* [Task description] Only a number is wanted: how many lines of the entries include the string "empty"?
** Opening Material for this exercise block **
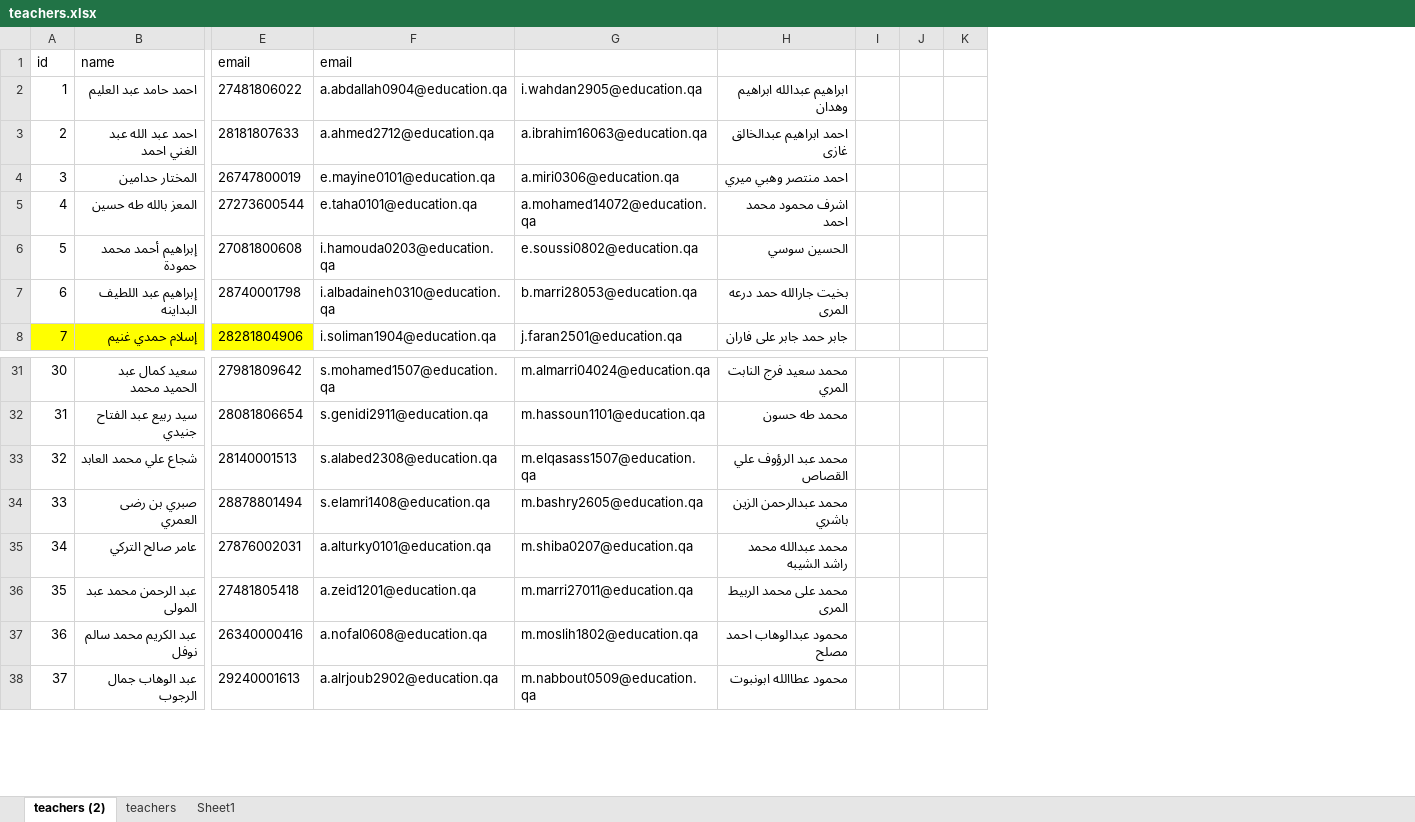
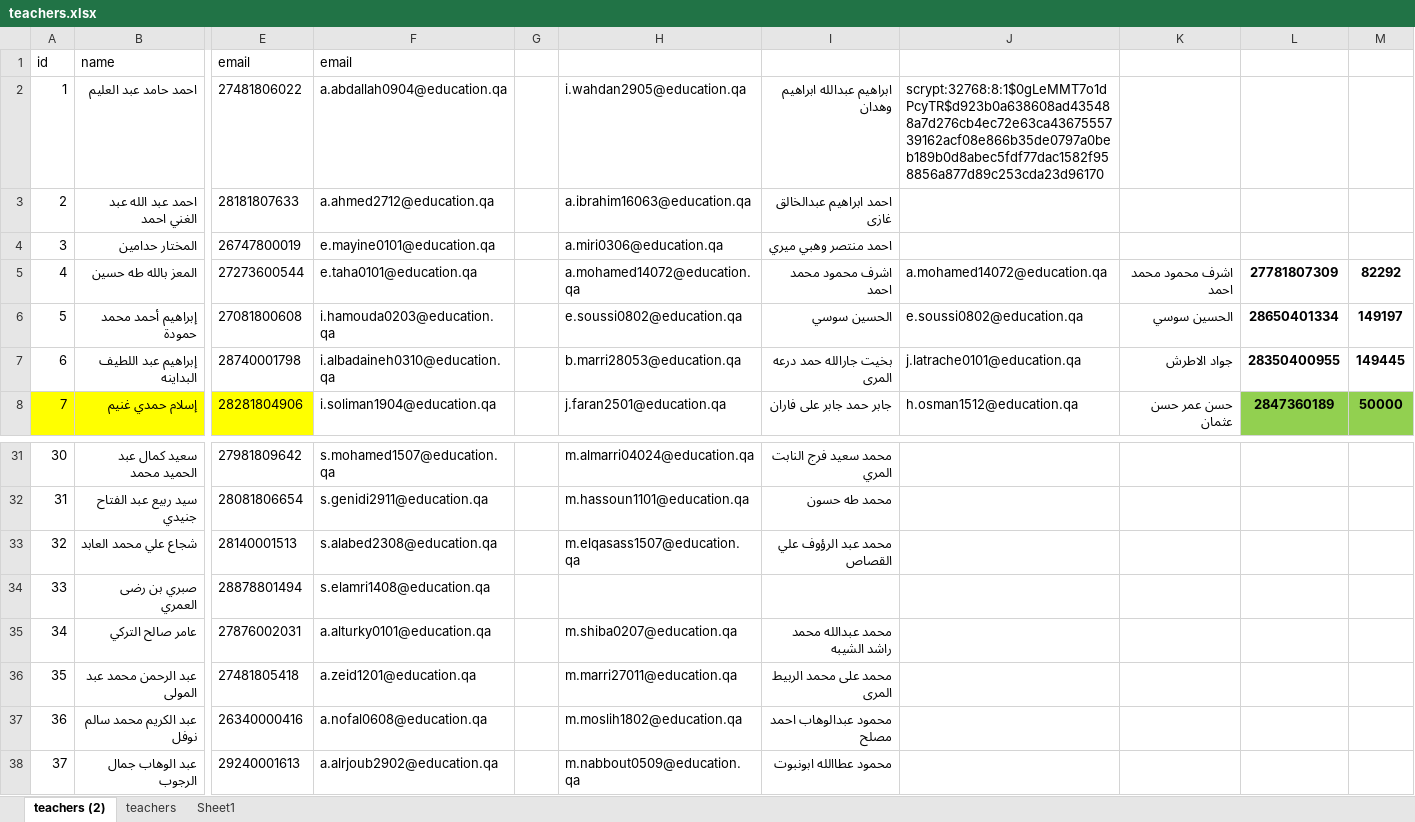
Before and after one commit to bounis0910/Att_School, an Excel workbook: teachers.xlsx, sheet teachers (2), drawn as a sheet; only a part is shown, gaps mark what is left out; values as stored, in another font and other column widths than the file's, no borders; removed rows and columns are numbered as before the commit, all else as after; the diff names each change by its address in the sheet, - before the commit and + after, or states it on an @@ line.

```diff
--- a/teachers.xlsx (sheet teachers (2))
+++ b/teachers.xlsx (sheet teachers (2))
+column G, empty
-column I, empty
-column J, empty
-column K, empty
+column J, rows 2-8: scrypt:32768:8:1$0gLeMMT7o1dPcyTR$d923b0a638608ad435488a7d276cb4ec72e63ca4367555739162acf08e866b35de0797a0beb189b0d8abec5fdf77dac1582f958856a877d89c253cda23d96170 |  |  | a.mohamed14072@education.qa | e.soussi0802@education.qa | j.latrache0101@education.qa | h.osman1512@education.qa
+column K, rows 5-8: اشرف محمود محمد احمد | الحسين سوسي | جواد الاطرش | حسن عمر حسن عثمان
+column L, rows 5-8: 27781807309 | 28650401334 | 28350400955 | 2847360189
+column M, rows 5-8: 82292 | 149197 | 149445 | 50000
-H34: m.bashry2605@education.qa
+H34: (empty)
-I34: محمد عبدالرحمن الزين باشري
+I34: (empty)
```
Also changed, not shown: 6 other files.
** Closing Material for this exercise block **
* [Result below] 6